### Exercise objective
Note each line of the entries that includes "import". Then copy those lines.

### Data entries
==*==
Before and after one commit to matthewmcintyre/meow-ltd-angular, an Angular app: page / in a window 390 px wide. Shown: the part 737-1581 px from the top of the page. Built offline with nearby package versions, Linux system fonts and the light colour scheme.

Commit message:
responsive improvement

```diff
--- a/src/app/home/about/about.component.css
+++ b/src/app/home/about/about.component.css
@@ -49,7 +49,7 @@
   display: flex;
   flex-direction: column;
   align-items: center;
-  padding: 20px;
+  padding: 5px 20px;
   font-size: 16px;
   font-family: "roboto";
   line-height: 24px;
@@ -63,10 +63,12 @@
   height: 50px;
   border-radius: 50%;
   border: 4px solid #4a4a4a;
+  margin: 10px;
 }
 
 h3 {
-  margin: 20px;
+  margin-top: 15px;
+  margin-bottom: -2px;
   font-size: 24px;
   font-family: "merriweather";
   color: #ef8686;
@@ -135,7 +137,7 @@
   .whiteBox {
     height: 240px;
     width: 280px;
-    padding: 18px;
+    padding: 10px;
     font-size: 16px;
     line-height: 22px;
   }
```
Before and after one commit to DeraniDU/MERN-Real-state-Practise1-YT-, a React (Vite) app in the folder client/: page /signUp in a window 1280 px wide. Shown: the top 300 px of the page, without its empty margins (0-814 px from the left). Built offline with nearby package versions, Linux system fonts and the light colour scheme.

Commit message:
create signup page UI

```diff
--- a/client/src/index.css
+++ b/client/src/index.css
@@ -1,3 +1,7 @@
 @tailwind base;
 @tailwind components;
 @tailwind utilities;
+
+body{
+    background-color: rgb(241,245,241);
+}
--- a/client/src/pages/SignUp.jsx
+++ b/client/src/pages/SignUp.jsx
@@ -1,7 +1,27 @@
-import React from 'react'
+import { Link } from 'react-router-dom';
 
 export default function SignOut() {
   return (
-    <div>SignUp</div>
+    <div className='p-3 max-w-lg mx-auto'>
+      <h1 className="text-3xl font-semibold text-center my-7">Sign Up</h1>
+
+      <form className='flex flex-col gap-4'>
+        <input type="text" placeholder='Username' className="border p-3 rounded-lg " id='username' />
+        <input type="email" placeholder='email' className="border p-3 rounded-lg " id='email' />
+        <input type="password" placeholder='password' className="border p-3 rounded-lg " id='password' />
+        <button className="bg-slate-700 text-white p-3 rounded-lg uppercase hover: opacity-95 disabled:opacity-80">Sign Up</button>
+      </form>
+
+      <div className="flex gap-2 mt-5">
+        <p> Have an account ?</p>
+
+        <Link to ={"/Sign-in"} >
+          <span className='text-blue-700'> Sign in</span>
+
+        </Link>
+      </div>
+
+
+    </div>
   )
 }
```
==*==
### Solution to this task
-import React from 'react'
+import { Link } from 'react-router-dom';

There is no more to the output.